As an exhibition on the Jews of Algeria opens in Paristo mark the 50th anniversary of their exodus when Algeria acquired its independence from France, Elder of Ziyon has found this astonishing diary entry by one Signor Pananti – reminding us of how things were for the Jews in 1818 before the French invasion:
“The unhappy sons of Israel, so badly treated in other countries, can
expect little indulgence from the barbarians ; consequently there is no species of outrage or vexation to which they are not exposed. They are prohibited from writing or speaking Arabic, to prevent their being able to read the divine Koran. They cannot ride on horseback,
but are obliged to go on mules and asses ; the first being too noble an
animal for them. When passing a mosque, they are obliged to go
bare-footed. They dare not approach a well or fountain, if there be a Moor drinking there ; or sit down opposite a Mahometan. Their clothing Is obliged to be black ; which colour is held in contempt by the Moors.
The Jewish women are only permitted to veil a part of their features.
The indolent Moor, with a pipe in his mouth and his legs crossed, calls
any Jew who is passing, and makes him perform the offices of a servant. Others amuse themselves by smearing
the hands, visage, hair, and clothes of the Jewish boys, with paint or
mud ; while the Turkish soldiers often enter their houses, insulting the
females, without the heads of the family having the privilege of desiring them to retire.
“It is the business of Jews to execute all criminals, and afterwards bury their bodies. They are also employed to carry the Moors on their shoulders, when disembarking in shoal water.
They feed the animals of the seraglio, and are incessantly exposed to
the scoffings and derision of the young Moors, without the possibility
of resenting it. Frequently beaten by their persecutors, if they lift a hand in their own defence, agreeable to the lex talionis of the Moors, it is taken off.
“But that which is still more irksome, is the never ending contributions
levied on them : the weekly sum of two thousand dollars is exacted as a
general tax upon the whole tribe, besides various other individual
assessments, particularly whenever any Moorish festival takes place.
The Turks insist on borrowing money even by force ; and contrary to the
European maxim, it is not he who forgets to pay, that is incarcerated,
but the man who refuses to lend! A Jew cannot leave the regency without giving security to a large amount for his return.
If any of the sect become bankrupts, and there happens to be a Turkish
creditor, he is almost invariably accused of fraudulency and hung.
Woe to those, who attempt to complain on such occasions : which is no
trifling aggravation of their sufferings.
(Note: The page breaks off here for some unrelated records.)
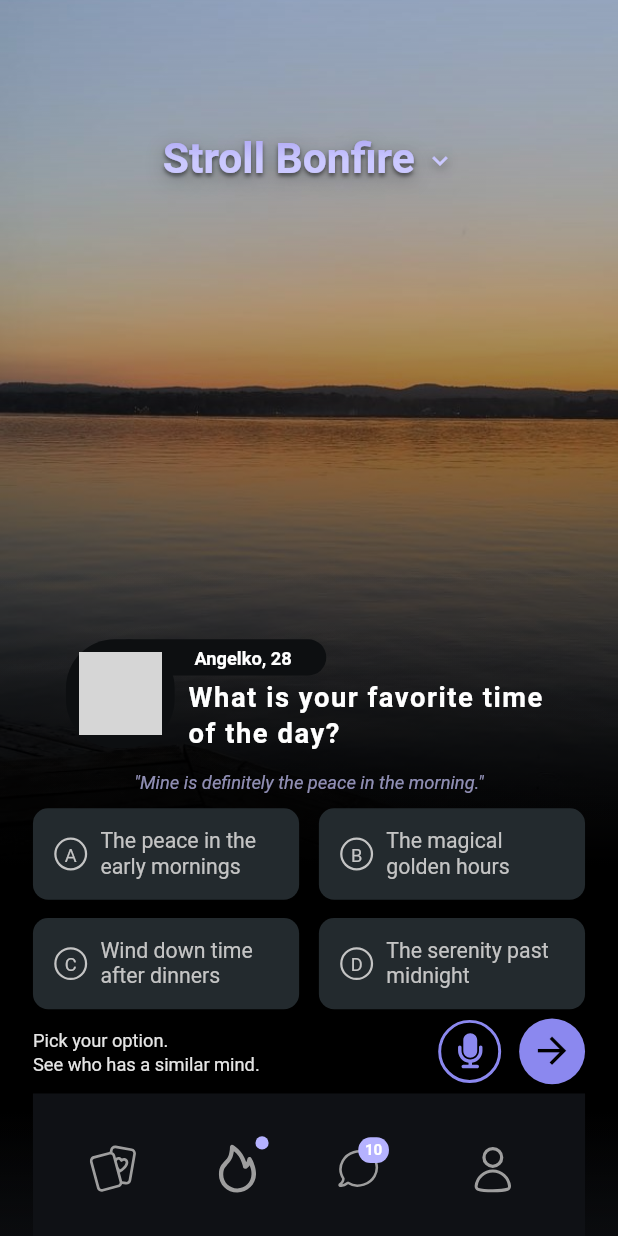
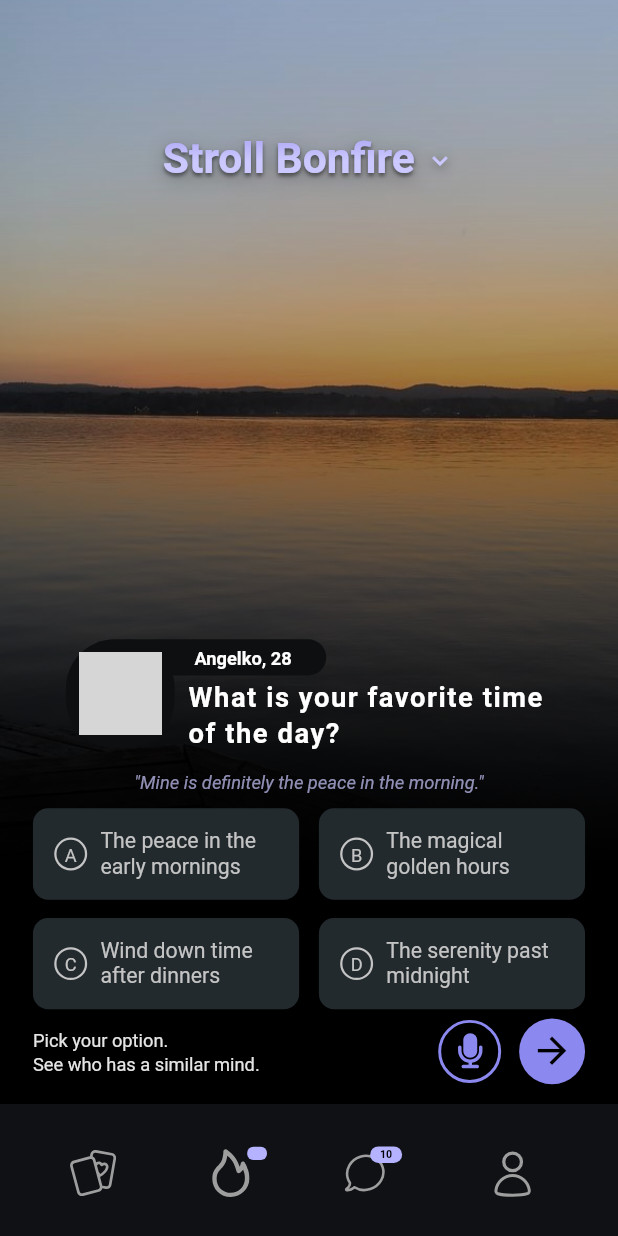
Before and after one commit to EMEDAT/stroll, a Flutter app: the screen it shows after launch, on a phone screen of 412 x 824 dp. Run offline on Flutter 3.47's test engine with Material 3 defaults, Android fonts, the phone set to English and light mode, and no system bars; our stand-ins replace equatable, flutter_bloc, flutter_screenutil, flutter_svg; Roboto replaces fonts that are missing (Proxima Nova); grey boxes are pictures that could not be loaded.

Commit message:
Refactor StrollBonfirePage and BottomNavigation for improved layout and usability; implement scrolling for content overflow, adjust padding, and enhance badge positioning.

```diff
--- a/stroll_bonfire/lib/features/stroll/presentation/pages/stroll_bonfire_page.dart
+++ b/stroll_bonfire/lib/features/stroll/presentation/pages/stroll_bonfire_page.dart
@@ -111,7 +111,12 @@ Widget _buildLoadedContent(BuildContext context, StrollLoaded state) {
                 ],
               ),
             ),
-            child: SingleChildScrollView( // Add scrolling to prevent overflow
+            child: Column( // Changed from SingleChildScrollView to Column
+              crossAxisAlignment: CrossAxisAlignment.start,
+              children: [
+                // Content section with padding
+                Expanded(
+                  child: SingleChildScrollView(
                     child: Padding(
                       padding: ResponsiveUtils.defaultScreenPadding,
                       child: Column(
@@ -122,12 +127,15 @@ Widget _buildLoadedContent(BuildContext context, StrollLoaded state) {
                           _buildOptionsGrid(context, state),
                           SizedBox(height: 6.h), // Further reduced spacing
                           _buildBottomSection(context, state),
-                    SizedBox(height: 6.h), // Further reduced spacing
-                    const BottomNavigation(),
-                    SizedBox(height: 12.h), // Extra space at bottom for larger icons
+                          SizedBox(height: 16.h), // Space before bottom nav
                         ],
                       ),
                     ),
+                  ),
+                ),
+                // Bottom navigation without padding - full width
+                const BottomNavigation(),
+              ],
             ),
           ),
         ),
--- a/stroll_bonfire/lib/features/stroll/presentation/widgets/bottom_navigation.dart
+++ b/stroll_bonfire/lib/features/stroll/presentation/widgets/bottom_navigation.dart
@@ -6,12 +6,16 @@ import 'package:flutter_svg/flutter_svg.dart';
 class BottomNavigation extends StatelessWidget {
   const BottomNavigation({super.key});
 
+
   @override
   Widget build(BuildContext context) {
     return Container(
       width: MediaQuery.of(context).size.width, // FULL SCREEN WIDTH
       color: const Color(0xFF0F1115), // #0F1115 BACKGROUND
-      padding: EdgeInsets.symmetric(vertical: 12.h), // NO horizontal padding, only vertical
+      padding: EdgeInsets.only(
+        top: 8.h, // Reduced from 12.h to move closer to top
+        bottom: 4.h, // Keep bottom padding for safe area
+      ),
       child: Row(
         mainAxisAlignment: MainAxisAlignment.spaceEvenly, // Use spaceEvenly for wider spread
         children: [
@@ -38,23 +42,23 @@ class BottomNavigation extends StatelessWidget {
         icon,
         if (showDot) // Purple dot badge
           Positioned(
-            top: 8.h,
-            right: 8.w,
+            top: 12.h,
+            right: 5.w,
             child: Container(
-              width: 8.w,
+              width: 12.w,
               height: 8.w,
-              decoration: const BoxDecoration(
-                color: Color(0xFFB5B2FF), // Background #B5B2FF
-                shape: BoxShape.circle,
+              decoration: BoxDecoration(
+                color: const Color(0xFFB5B2FF), // Background #B5B2FF
+                borderRadius: BorderRadius.circular(4.r), // Add this line for border radius
               ),
             ),
           ),
         if (count != null) // Purple count badge
           Positioned(
-            top: 6.h,
-            right: 6.w,
+            top: 9.h,
+            right: 2.w,
             child: Container(
-              padding: EdgeInsets.symmetric(horizontal: 4.w, vertical: 2.h),
+              padding: EdgeInsets.symmetric(horizontal: 6.w, vertical: 1.h),
               decoration: BoxDecoration(
                 color: const Color(0xFFB5B2FF), // Background #B5B2FF
                 borderRadius: BorderRadius.circular(8.r),
@@ -62,9 +66,9 @@ class BottomNavigation extends StatelessWidget {
               child: Text(
                 count.toString(),
                 style: TextStyle(
-                  color: Colors.white,
-                  fontSize: 10.sp,
-                  fontWeight: FontWeight.w600,
+                  color: const Color.fromARGB(255, 0, 0, 0),
+                  fontSize: 7.sp,
+                  fontWeight: FontWeight.w700,
                 ),
               ),
             ),
```
Lines whose indentation alone changed are shown as unchanged.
There was once an imposition
laid on fountains; upon which a poet wrote the following address: ” You
are loaded with imposts like us; but more happy than we — you are at
least allowed to murmur.”
“It is, however, astonishing with what stoical fortitude all this is
borne by the followers of Abraham ; many of whom, underan appearance of
the greatest poverty, accumulate large fortunes. ” It is true,” said a
Jew, on my asking how he could remain in a country, where he suffered so
many vexations; ” we suffer a great deal; but then what money we
The exhibition at the Musee d’Art et d’Histoire du Judaisme in Paris runs until 27 January 2013